JGB yields fall to 5-month lows as BOJ underpins prices
* 10-yr, 20-yr yields drop to their lowest levels since May
* Without BOJ, 10-yr yield would be 120 bps higher-strategist
* BOJ expected to maintain policy at this week's meeting
TOKYO, Oct 2 (Reuters) - Japanese government bond yields fell to nearly five-month lows on Wednesday, a day after the government announced a historic tax hike and stimulus package, underscoring that bond investors expect the Bank of Japan to keep the pressure on yields.
Prime Minister Shinzo Abe said on Tuesday that Japan will increase its national sales tax to 8 percent in April from 5 percent, and also unveiled a 5 trillion yen ($51 billion) stimulus package to cushion the economic impact.
The BOJ pledged in April to inject some $70 billion a month into the economy to meet a target of 2 percent inflation in two years.
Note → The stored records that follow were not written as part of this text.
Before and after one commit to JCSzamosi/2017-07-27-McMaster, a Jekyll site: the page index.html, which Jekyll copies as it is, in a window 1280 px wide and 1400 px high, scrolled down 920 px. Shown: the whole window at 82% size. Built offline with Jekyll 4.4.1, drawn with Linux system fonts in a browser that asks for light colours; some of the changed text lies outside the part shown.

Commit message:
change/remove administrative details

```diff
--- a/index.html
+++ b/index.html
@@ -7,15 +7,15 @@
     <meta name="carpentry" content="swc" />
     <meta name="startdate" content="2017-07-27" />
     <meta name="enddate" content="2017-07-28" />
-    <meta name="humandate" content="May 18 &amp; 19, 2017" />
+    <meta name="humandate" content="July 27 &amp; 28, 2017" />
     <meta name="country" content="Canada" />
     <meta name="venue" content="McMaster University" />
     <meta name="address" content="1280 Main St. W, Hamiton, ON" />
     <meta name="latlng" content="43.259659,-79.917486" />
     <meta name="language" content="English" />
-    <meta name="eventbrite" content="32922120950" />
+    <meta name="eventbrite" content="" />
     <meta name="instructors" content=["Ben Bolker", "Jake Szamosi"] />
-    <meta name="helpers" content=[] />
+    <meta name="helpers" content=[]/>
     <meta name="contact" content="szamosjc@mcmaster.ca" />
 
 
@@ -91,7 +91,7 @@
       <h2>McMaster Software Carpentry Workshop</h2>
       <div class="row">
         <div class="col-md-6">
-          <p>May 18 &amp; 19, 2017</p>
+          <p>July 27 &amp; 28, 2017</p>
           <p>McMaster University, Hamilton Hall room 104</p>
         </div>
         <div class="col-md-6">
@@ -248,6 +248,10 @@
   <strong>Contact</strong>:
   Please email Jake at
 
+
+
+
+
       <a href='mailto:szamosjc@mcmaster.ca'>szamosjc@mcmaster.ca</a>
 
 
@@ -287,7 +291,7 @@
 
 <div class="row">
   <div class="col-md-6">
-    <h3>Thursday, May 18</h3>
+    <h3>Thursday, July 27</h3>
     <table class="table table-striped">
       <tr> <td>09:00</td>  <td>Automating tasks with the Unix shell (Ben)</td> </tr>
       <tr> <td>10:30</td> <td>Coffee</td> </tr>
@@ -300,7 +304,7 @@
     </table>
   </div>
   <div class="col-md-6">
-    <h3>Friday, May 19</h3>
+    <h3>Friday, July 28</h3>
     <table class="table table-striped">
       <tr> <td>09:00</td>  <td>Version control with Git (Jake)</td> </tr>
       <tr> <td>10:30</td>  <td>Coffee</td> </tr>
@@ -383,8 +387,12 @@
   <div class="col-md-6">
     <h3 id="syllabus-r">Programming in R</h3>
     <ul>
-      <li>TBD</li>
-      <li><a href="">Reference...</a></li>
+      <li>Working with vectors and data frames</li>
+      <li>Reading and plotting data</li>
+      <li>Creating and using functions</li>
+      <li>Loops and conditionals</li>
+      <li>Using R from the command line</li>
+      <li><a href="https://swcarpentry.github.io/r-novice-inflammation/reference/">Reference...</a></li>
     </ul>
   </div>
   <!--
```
Some economists have said they expect the BOJ to deliver more easing measures as early as next spring, to keep the nascent recovery on track.
Even after Tuesday's announcement of the massive stimulus package, the yield on the benchmark 10-year JGB fell 1 basis point to 0.645 percent on Wednesday, its lowest since May 10.
"You would never get these yield levels from a fundamental perspective," said Shogo Fujita, chief Japan bond strategist at Bank of America Merrill Lynch in Tokyo.
"We finally got the consumption tax hike, but we still have fiscal issues. Fundamentals are still pointing to higher yields in Japan, and the only thing keeping yields at these levels is the central bank," he said.
On Wednesday, as part of its normal bond-buying operations, the BOJ offered to purchase some 300 billion yen of JGBs maturing in one to three years, 350 billion yen of JGBs maturing in three to five years, and 400 billion yen of JGBs maturing in five to 10 years.
"All things being equal, if you take out the BOJ from the equation, yields should be at least 120 basis points higher on the 10-year, according to our rates model," Fujita said.
The BOJ's nine-member policy board will hold a regular meeting on Thursday and Friday, at which it is widely expected to stand pat. Governor Haruhiko Kuroda is likely to welcome the sales tax hike, which he had publicly supported as a first step in tackling Japan's huge public debt.
Ten-year JGB futures ended morning trade up 0.09 point at 144.32, with foundering stocks also supporting bond market sentiment.
The Nikkei stock average slipped 0.7 percent, as the previous session's stimulus announcement offered little impetus for fresh buying. The dollar slipped about 0.1 percent to 97.89 yen, moving back toward a one-month low of 97.48 yen hit on Monday.
The superlong JGB sector also gained, with the 20-year yield losing 1.5 basis points to 1.530 percent after earlier touching 1.515 percent, its lowest since May 9.
"In September, the monthly duration extension put additional flattening pressure on the JGB yield curve. However, the current superlong JGB yield levels are not high enough for end-investors to purchase, such as life insurers," said Naomi Muguruma, senior market economist at Mitsubishi UFJ Morgan Stanley Securities.
Funds typically buy super-long JGBs toward the end of months to lengthen the average duration of their portfolios.
In the last trading days of September, JGBs also gained as they tracked U.S. Treasuries on safe-haven appeal amid concern about the economic fallout of a U.S. government shutdown.
U.S. President Barack Obama and congressional Republicans remained at a standoff on Tuesday that forced the first government shutdown in 17 years and furloughed hundreds of thousands of federal employees.
"The current JGB curve flattening will probably be unwound in the future, but first we need to know when the U.S. government shutdown problem will be cleared, to unwind the flattening trade," Muguruma said.